◆ **Information supplied**

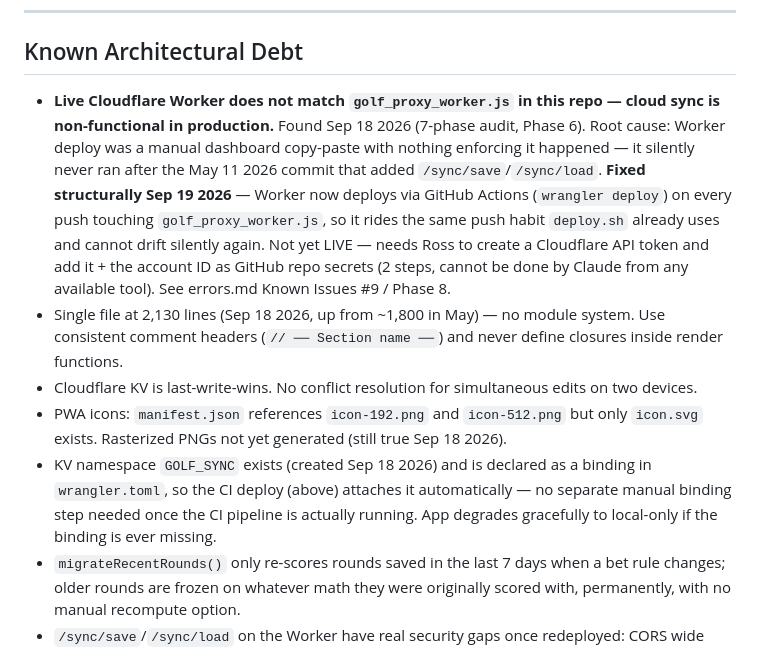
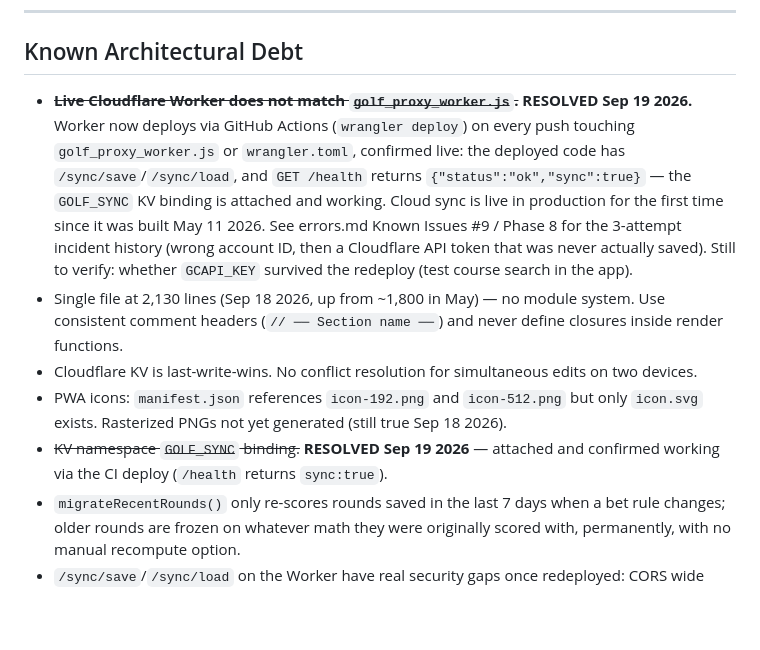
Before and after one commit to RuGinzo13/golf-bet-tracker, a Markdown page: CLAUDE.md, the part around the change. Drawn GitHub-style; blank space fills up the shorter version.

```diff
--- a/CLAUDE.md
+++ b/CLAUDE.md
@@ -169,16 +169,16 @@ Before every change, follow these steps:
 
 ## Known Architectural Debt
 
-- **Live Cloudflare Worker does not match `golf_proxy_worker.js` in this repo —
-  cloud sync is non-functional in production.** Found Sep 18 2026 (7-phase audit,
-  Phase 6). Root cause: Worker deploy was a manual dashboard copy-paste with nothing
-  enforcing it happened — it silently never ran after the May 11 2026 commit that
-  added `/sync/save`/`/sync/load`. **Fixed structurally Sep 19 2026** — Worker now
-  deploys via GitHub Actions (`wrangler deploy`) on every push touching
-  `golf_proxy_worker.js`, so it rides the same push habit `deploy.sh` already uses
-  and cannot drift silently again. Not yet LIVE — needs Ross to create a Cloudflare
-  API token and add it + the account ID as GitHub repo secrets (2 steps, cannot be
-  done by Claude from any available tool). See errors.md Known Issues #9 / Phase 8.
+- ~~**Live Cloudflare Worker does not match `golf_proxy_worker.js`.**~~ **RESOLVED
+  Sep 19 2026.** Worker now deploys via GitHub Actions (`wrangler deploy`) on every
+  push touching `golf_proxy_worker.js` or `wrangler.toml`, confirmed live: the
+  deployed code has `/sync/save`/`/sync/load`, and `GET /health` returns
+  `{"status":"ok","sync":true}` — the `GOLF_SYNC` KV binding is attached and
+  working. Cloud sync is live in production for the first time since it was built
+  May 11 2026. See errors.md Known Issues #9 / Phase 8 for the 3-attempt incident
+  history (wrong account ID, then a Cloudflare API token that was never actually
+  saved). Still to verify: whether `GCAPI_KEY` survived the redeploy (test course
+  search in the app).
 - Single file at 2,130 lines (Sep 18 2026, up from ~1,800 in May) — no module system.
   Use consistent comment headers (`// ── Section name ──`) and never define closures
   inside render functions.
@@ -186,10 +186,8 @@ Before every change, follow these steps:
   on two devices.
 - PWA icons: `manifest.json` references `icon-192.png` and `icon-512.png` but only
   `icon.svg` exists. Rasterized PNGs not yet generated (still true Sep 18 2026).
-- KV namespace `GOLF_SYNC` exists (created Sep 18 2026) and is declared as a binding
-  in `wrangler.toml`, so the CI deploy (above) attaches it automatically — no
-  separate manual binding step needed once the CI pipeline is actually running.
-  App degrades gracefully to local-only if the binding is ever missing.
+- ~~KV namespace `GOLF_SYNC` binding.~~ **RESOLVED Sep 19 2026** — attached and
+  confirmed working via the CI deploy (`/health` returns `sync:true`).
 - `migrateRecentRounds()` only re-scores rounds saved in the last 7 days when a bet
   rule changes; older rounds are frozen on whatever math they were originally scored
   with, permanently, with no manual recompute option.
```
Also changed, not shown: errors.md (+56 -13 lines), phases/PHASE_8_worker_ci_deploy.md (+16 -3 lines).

--

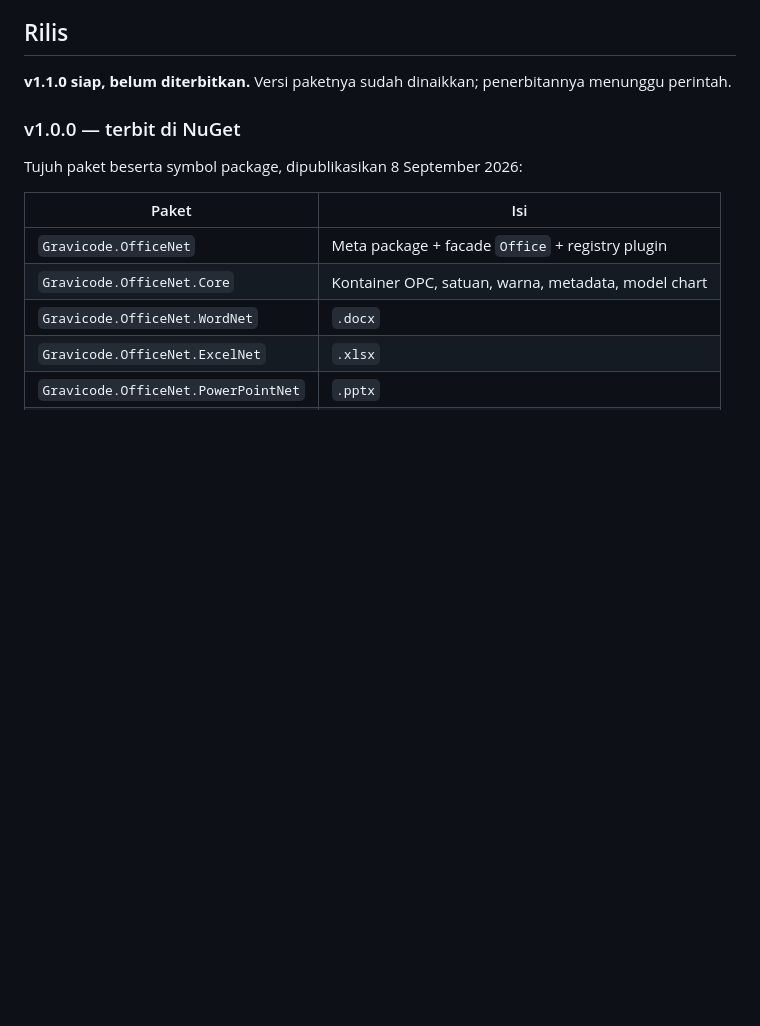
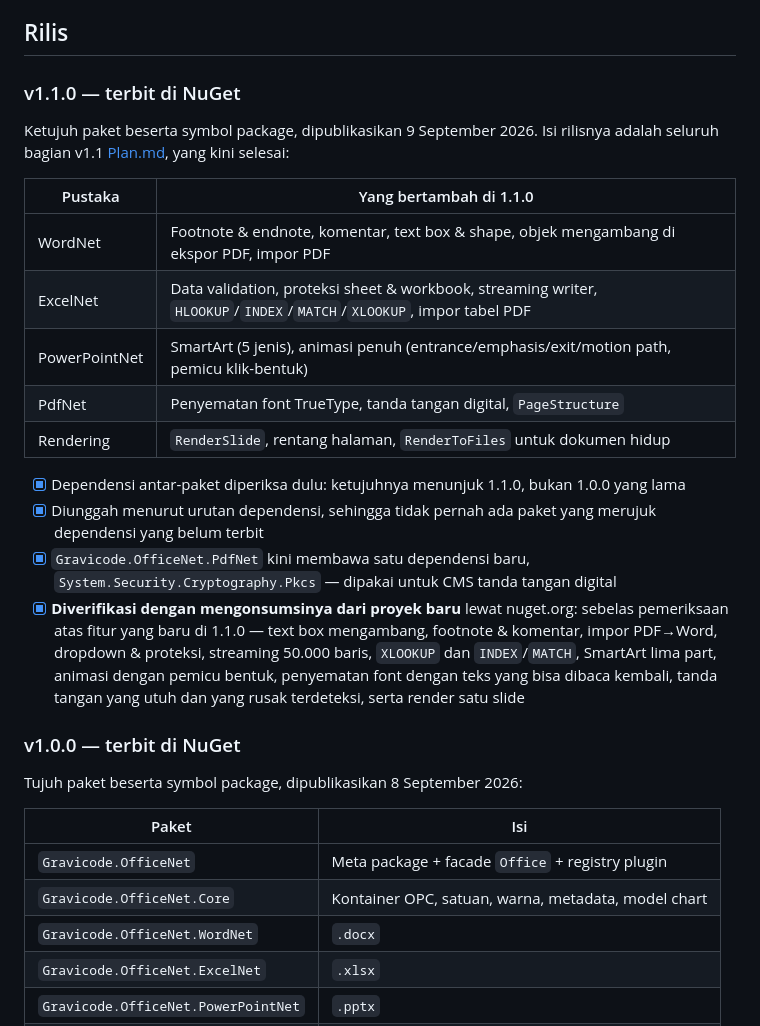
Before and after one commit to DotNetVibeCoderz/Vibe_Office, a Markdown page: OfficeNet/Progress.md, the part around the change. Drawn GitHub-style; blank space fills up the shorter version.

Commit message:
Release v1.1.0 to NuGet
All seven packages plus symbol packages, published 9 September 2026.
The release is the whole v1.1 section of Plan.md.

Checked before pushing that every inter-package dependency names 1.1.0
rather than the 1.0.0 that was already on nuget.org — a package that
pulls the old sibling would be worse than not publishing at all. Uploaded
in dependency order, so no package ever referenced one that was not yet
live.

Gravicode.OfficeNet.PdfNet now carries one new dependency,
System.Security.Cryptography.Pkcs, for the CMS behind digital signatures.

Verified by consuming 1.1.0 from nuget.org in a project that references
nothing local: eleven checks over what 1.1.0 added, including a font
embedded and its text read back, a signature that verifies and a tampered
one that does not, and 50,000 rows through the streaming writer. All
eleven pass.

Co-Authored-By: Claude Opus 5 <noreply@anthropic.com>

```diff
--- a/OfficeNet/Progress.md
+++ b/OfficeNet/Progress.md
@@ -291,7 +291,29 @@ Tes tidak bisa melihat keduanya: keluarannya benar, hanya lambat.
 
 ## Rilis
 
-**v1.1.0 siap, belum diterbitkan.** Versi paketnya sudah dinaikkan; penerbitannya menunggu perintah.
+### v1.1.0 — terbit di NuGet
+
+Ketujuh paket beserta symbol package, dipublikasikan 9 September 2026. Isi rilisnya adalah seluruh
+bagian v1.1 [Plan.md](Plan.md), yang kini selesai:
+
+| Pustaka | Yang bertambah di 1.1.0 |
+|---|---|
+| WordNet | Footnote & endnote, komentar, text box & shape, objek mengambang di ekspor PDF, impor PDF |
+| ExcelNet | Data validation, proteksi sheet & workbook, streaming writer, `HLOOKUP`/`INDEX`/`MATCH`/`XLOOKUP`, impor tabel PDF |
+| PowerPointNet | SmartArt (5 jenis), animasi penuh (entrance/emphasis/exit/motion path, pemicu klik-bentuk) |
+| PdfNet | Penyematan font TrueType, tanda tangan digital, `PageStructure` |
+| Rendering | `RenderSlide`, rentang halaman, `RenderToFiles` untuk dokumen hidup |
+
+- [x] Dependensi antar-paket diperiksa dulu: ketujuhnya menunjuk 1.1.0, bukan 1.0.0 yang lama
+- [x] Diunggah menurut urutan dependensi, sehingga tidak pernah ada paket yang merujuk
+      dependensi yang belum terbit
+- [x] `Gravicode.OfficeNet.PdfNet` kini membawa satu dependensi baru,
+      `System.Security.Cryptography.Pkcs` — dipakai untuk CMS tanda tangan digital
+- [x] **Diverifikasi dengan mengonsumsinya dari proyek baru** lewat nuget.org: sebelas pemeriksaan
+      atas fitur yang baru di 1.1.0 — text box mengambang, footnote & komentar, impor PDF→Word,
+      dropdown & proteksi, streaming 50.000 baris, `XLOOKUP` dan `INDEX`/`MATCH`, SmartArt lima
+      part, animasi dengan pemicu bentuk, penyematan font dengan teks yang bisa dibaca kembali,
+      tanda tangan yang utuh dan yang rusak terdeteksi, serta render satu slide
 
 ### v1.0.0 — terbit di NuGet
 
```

◆ **Exercise objective**
In the entries above, tally the lines containing the word "that" and return only the tally.

◆ **Solution to this exercise**
8